Its decision is expected to leave prospective students such as Johnny Whiting facing some of the highest charges in Europe.
For Johnny, 17, from Shoresdean, near Berwick-upon-Tweed, the change will be particularly painful. By the time he graduates he will face debts of almost £40,000 ($76,600), while most studying alongside him will incur significantly less debt or none at all.
The reason is simple. He lives in England. Whiting, whose home is 3km from the border and only 100km from the university, is one of 23,000 English students who had hoped that by travelling north they would get educated for considerably less cost than if they applied to an English university.
Currently he would face tuition fees of £2895 a year at Edinburgh, but this could increase to £9000 depending on the decision. These charges will not apply to students from other European Union nations. For Whiting, the fact that most of his schoolmates can study for free seems deeply unfair.

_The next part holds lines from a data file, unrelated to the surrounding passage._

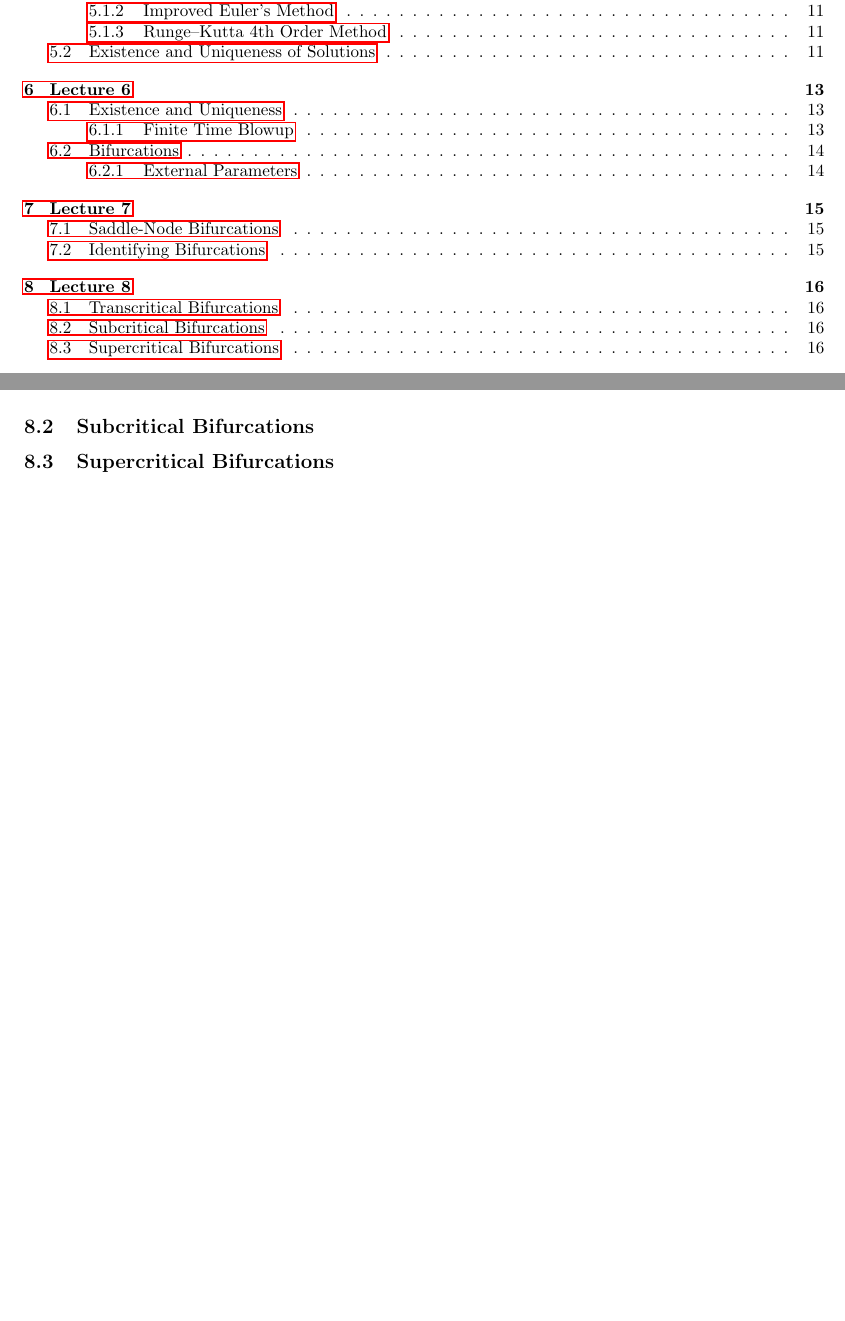
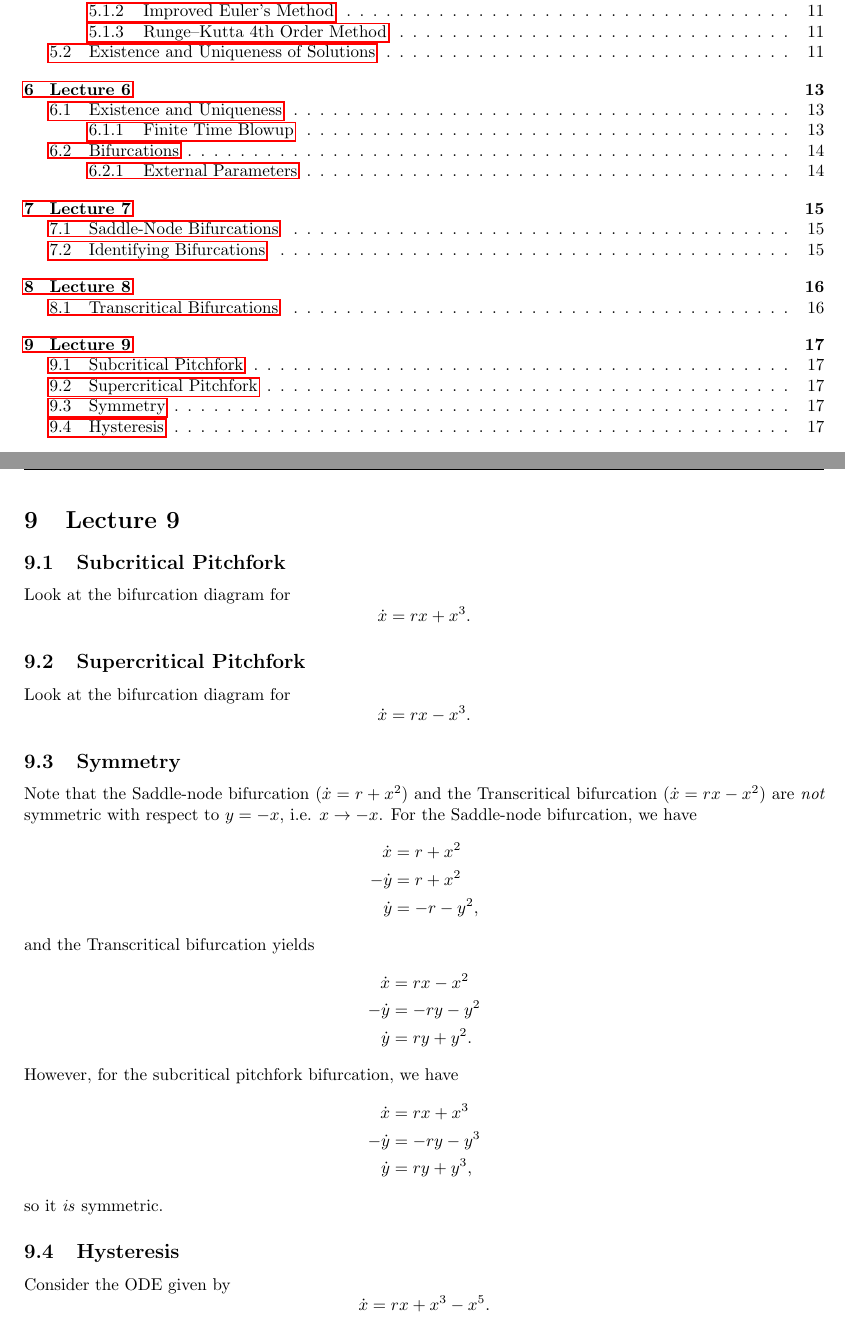
Before and after one commit to kylechui/latex, a LaTeX document (Winter 2022/Math 134/notes.tex, which reads Winter 2022/Math 134/Lec8.tex, Winter 2022/Math 134/Lec9.tex): two parts of pages 2 and 18 of 18 before the commit and two parts of pages 2 and 19 of 19 after it, joined at a grey line, cut so that both start at the same text, the shorter picture padded with empty space. The pictures show the PDF file Winter 2022/Math 134/notes.pdf that the author committed with the source.

Commit message:
Math 134 Lecture 9, fix Lecture 8.

```diff
--- a/Winter 2022/Math 134/Lec8.tex
+++ b/Winter 2022/Math 134/Lec8.tex
@@ -19,6 +19,4 @@
     \frac{\partial f}{\partial x}(x, r) &= r - 2x = 0.
   \end{align*}
   Hence we have $2x^2 - x^2 = x^2 = 0$, so the only possible bifurcation occurs at $x = r = 0$.
-  \subsection{Subcritical Bifurcations}
-  \subsection{Supercritical Bifurcations}
 \end{document}
--- /dev/null
+++ b/Winter 2022/Math 134/Lec9.tex
@@ -0,0 +9,38 @@
+\begin{document}
+  \section{Lecture 9}
+  \subsection{Subcritical Pitchfork}
+  Look at the bifurcation diagram for
+  \[
+    \dot{x} = rx + x^3.
+  \]
+  \subsection{Supercritical Pitchfork}
+  Look at the bifurcation diagram for
+  \[
+    \dot{x} = rx - x^3.
+  \]
+  \subsection{Symmetry}
+  Note that the Saddle-node bifurcation ($\dot{x} = r + x^2$) and the Transcritical bifurcation ($\dot{x} = rx - x^2$) are \emph{not} symmetric with respect to $y = -x$, i.e. $x\to -x$. For the Saddle-node bifurcation, we have
+  \begin{align*}
+    \dot{x} &= r + x^2 \\
+    -\dot{y} &= r + x^2 \\
+    \dot{y} &= -r - y^2,
+  \end{align*}
+  and the Transcritical bifurcation yields
+  \begin{align*}
+    \dot{x} &= rx - x^2 \\
+    -\dot{y} &= -ry - y^2 \\
+    \dot{y} &= ry + y^2.
+  \end{align*}
+  However, for the subcritical pitchfork bifurcation, we have
+  \begin{align*}
+    \dot{x} &= rx + x^3 \\
+    -\dot{y} &= -ry - y^3 \\
+    \dot{y} &= ry + y^3,
+  \end{align*}
+  so it \emph{is} symmetric.
+  \subsection{Hysteresis}
+  Consider the ODE given by
+  \[
+    \dot{x} = rx + x^3 - x^5.
+  \]
+\end{document}
```
Also changed, not shown: Winter 2022/Math 134/notes.tex (+2 -0 lines), Winter 2022/Math 134/notes.pdf, Winter 2022/Math 134/Lec9.tex (8 more changed lines).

"Essentially Berwick feels like Scotland and I feel Scottish," he said. "It is so annoying that living a few miles from the border makes such a humungous difference. I feel quite cheated because these fee changes are making me reconsider my university choice and therefore my career."
Legal experts will be closely watching the decision in Edinburgh.
Human rights lawyers are preparing a legal case against the Scottish Government, believing its decision to charge only English, Welsh and Northern Irish students to be discriminatory and a breach of human rights law.
Daniel Carey, a solicitor with Birmingham-based Public Interest Lawyers who are to seek a judicial review of the Scottish Executive's policy, believes Scottish ministers have misinterpreted the law. "Both domestic equalities and human rights legislation as well as EU law prohibit discrimination on the grounds of nationality. English students should be treated the same as Scottish and EU students in Scotland," he said.
The Scottish Government insists the fees are lawful and based on domicile rather than nationality.
Michael Russell, Scotland's Education Secretary, defended the charges, insisting they are to protect places for Scottish students and ensure that Scottish higher education institutions are not seen as a cheap option.
The Welsh Assembly is to subsidise Welsh students, ensuring they pay no more than £3000 a year wherever they study. The Northern Ireland administration is expected to offer a higher student loan to those studying outside the province.